The Defendants were some small-town doctors and business people who were in an area where the opioid scourge has caused so much pain and agony. A couple of the doctors operated addiction clinics and needed labs to test patient urine samples for drug use and other information. They formed their own test lab, but test samples began to back up when the equipment did not operate at first. The samples were frozen for up to 10 months before being tested. The lab then sent requests for payment to private insurance companies. The government said this was health care fraud, because the lab operators failed to disclose that they had waited up to 10 months to test the frozen urine samples, and this constituted a “scheme to defraud.” The jury rejected most of the prosecutors’ case, but each Defendant was found guilty of some charges related to bills submitted to Anthem Insurance. The judge imposed what to my eye seemed to be rather modest sentences, ranging between 13-21 months. Reading the case yields two observations.
First, the sentencing part of the case is exceedingly similar to my recent securities fraud matter where we had the two-day sentencing hearing, whittling down the Guideline range from close to 30 years to point where the judge imposed 10 years on my client. Federal criminal sentencing proceedings for these white collar criminal matters often involve the same common issues: calculation of “loss,” whether to bump the Defendant’s score up for “sophisticated means”, did the Defendant abuse a “position of trust”, and what was his or her “role in the offense.” Anyone facing such a case needs an attorney well-versed in these complex sentencing subjects.

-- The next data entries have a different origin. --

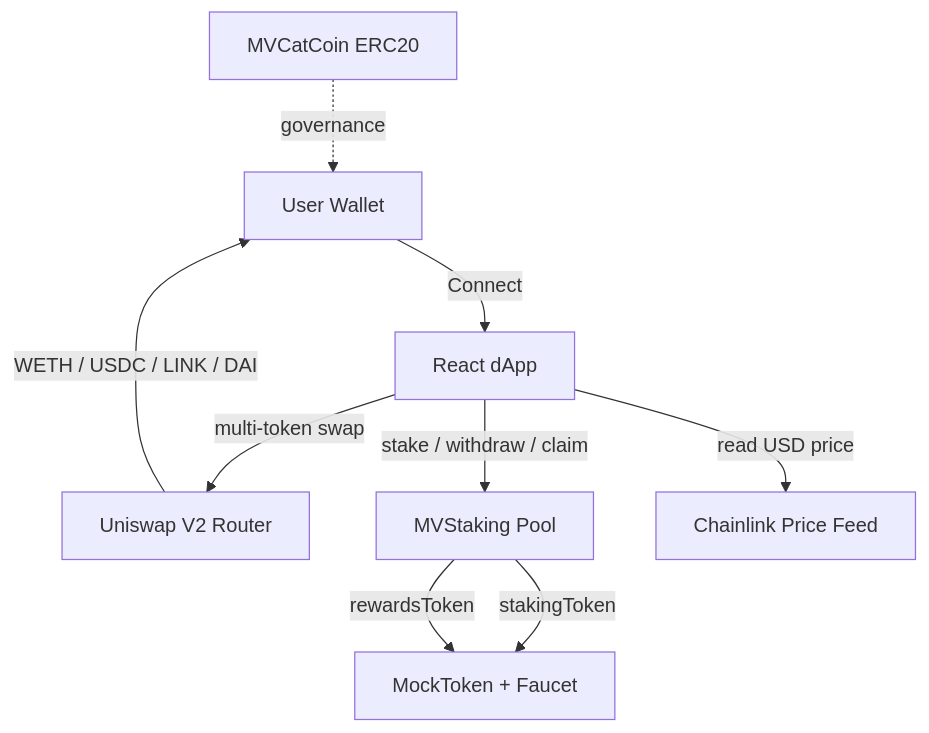
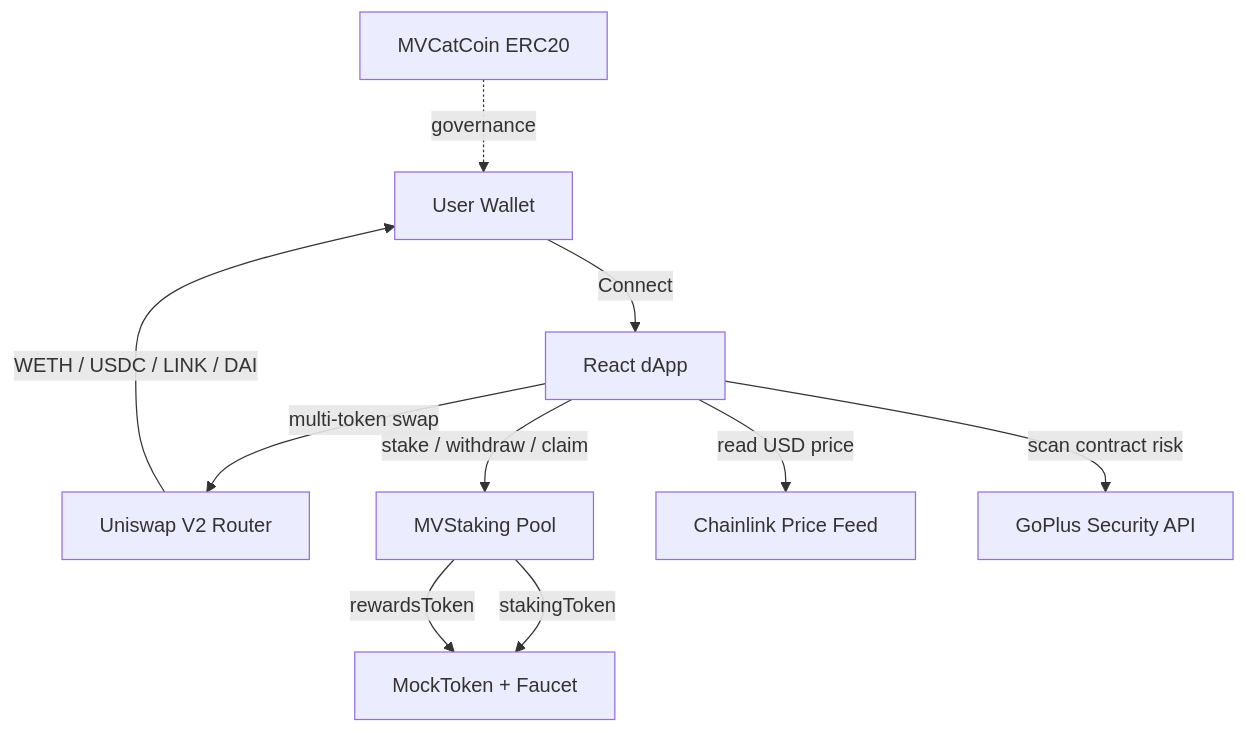
The diagram in README.md (wowasoy/mvcatcoin), drawn with Mermaid before and after one commit. The commit also changed other lines of this file and 5 other files, not shown here.

````diff
--- a/README.md
+++ b/README.md
@@ -44,19 +40,21 @@
 ```mermaid
 graph TD
     User[User Wallet]
     FE[React dApp]
     Swap[Uniswap V2 Router]
     MC[MVCatCoin ERC20]
     MS[MVStaking Pool]
     MT[MockToken + Faucet]
     CL[Chainlink Price Feed]
+    GP[GoPlus Security API]
 
     User -->|Connect| FE
     FE -->|multi-token swap| Swap
     FE -->|stake / withdraw / claim| MS
     FE -->|read USD price| CL
+    FE -->|scan contract risk| GP
     MS -->|stakingToken| MT
     MS -->|rewardsToken| MT
     Swap -->|WETH / USDC / LINK / DAI| User
     MC -.->|governance| User
 ```
````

Second, even exceedingly talented lawyers miss issues in these highly complex matters. The decision by the Court of Appeals notes that the trial judge apparently used the wrong part of the Sentencing Guidelines. Everybody, defense lawyers, the prosecutors, the Probation Officer, and even the trial judge, thought it was OK to use the part of the Guidelines that applies to“Federal Health Care Offenses Involving Government Health Care Programs”. It was the Court of Appeals that noticed that the entire case involved bills submitted to a private insurance company, and not a Government Health Care Program. It turns out this likely did not make a difference, but the fact that very talented lawyers all missed this shows how complicated this area of the law truly is. Reminds me that I need to start from “square one” whenever I get a new federal criminal case to try and make sure I do not miss anything.